As a character, Blackbeard in the novel is pure evil, as one might expect from a pirate who has literally sold his soul to the devil. Jesamiah is still much as I remember him from Sea Witch - his liking for drink and women, not to mention his complete lack of tact and his talent for making enemies, get him into trouble on a regular basis, and he has to rely on his resourcefulness, quick wits and ability to lie through his teeth to get himself out of it again. Fans of Johnny Depp as Captain Jack Sparrow will probably also take a liking to Jesamiah Acorne. Jesamiah’s painful childhood, stormy family history and troubled relationship with his dead father thread through the narrative, as do the dark memories borne by his father’s ghost. Some of this complicated family history seems to have featured in the second book in the series, Pirate Code, but I had no difficulty following the narrative even though I haven’t read Pirate Code. So although Bring It Close is the third in a series, it can be read as a stand-alone.

A useful Author’s Note explains some of the historical events underlying the novel, and sets out the reasoning behind some of the fictional additions. There is also a glossary of nautical terms and a diagram of a ship to help readers unfamiliar with seafaring terminology.

Swashbuckling fantasy set on the coasts of colonial Virginia and North Carolina, featuring the dashing fictional pirate Jesamiah Acorne and the historical pirate Edward Teach, better known as Blackbeard.


Helen Hollick said...

Thank you Carla for such a nice review. As an author, it is often hard to know whether a book in a series makes sense to readers who have not read previous adventures. Is there enough backstory to cover what has previously happened - is there too much? Is this a stand-alone story or have the previous books got to be read?
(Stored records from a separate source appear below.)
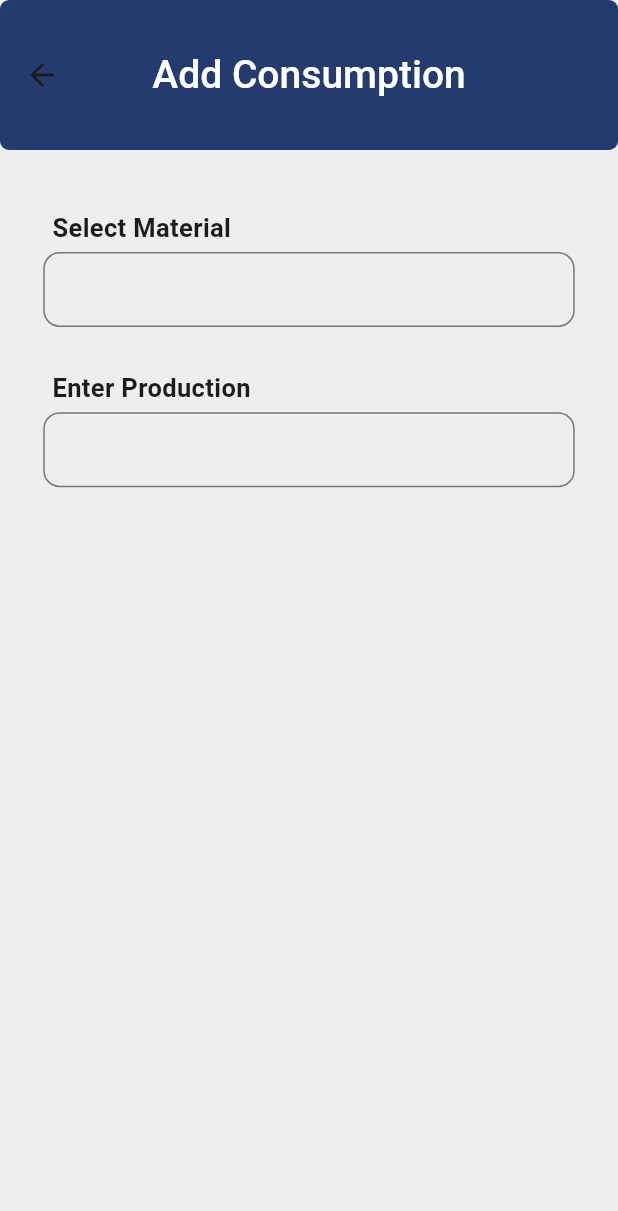
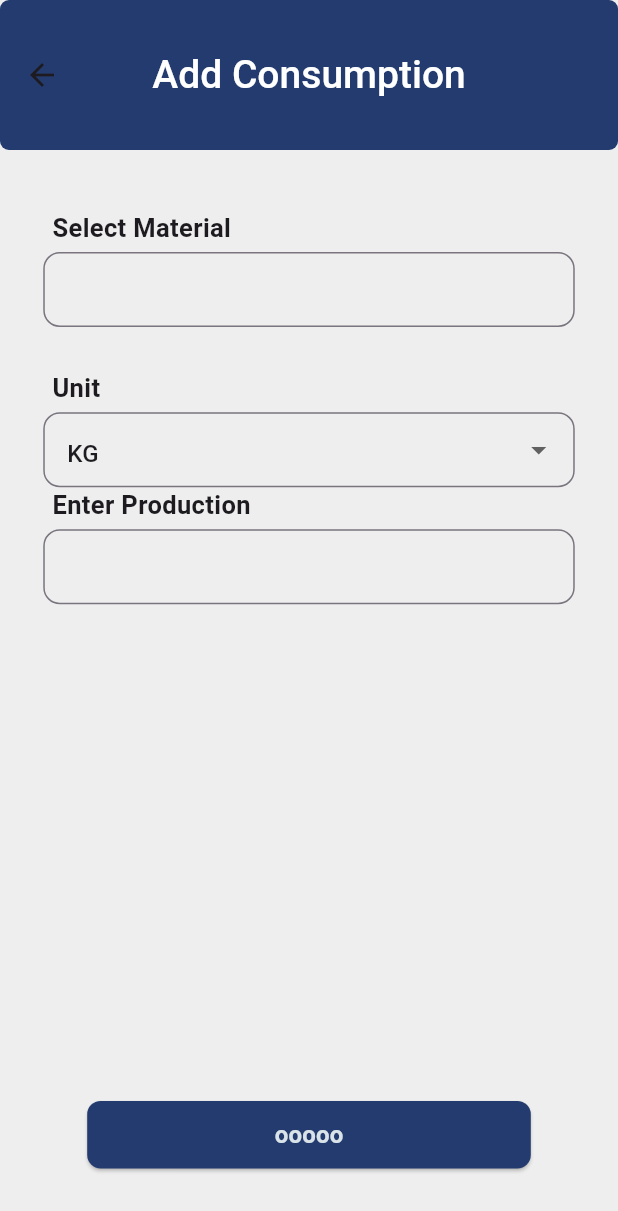
Before and after one commit to ashir227/MatFlow, a Flutter app: the ConsMat screen opened directly, on a phone screen of 412 x 824 dp. Shown: the top 1211 px of the screen. Run offline on Flutter 3.47's test engine with Material 3 defaults, Android fonts, the phone set to English and light mode, and no system bars; our stand-ins replace hive, hive_flutter, image_picker; missing offline and left inert: dart:ffi; accounts and stored records are empty.

Commit message:
MatConsumption

```diff
--- a/lib/Screens/Consumption.dart
+++ b/lib/Screens/Consumption.dart
@@ -1,6 +1,7 @@
 import 'package:flutter/material.dart';
 import 'package:matflow/Core/Widgets/Text.dart';
 import 'package:matflow/Core/Widgets/Textfield.dart';
+import 'package:matflow/Core/buttons/elevated.dart';
 import 'package:matflow/Core/theme/colors.dart';
 
 class ConsMat extends StatelessWidget {
@@ -39,6 +40,8 @@ class ConsMat extends StatelessWidget {
                     errorText: "h",
                   ),
                   SizedBox(height: h * 0.07),
+                  DropDown(),
+
                   AddMTextfield(
                     validator: (value) {
                       if (value == null && value == value.isEmpty) {
@@ -56,6 +59,12 @@ class ConsMat extends StatelessWidget {
                     txt: "Enter Production",
                     errorText: "Error",
                   ),
+                  SizedBox(height: h * 0.8),
+                  CustomButton.elevatedB(
+                    onPressed: () {},
+                    Bcolor: Appcolor.Mat,
+                    text: "ooooo",
+                  ),
                 ],
               ),
             ),
```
I was, therefore, very grateful to Carla for her opinion on this one - and phew, I seem to have achieved a good balance.

Carla said...

Glad you liked the review! Yes, I thought it worked well as a stand-alone.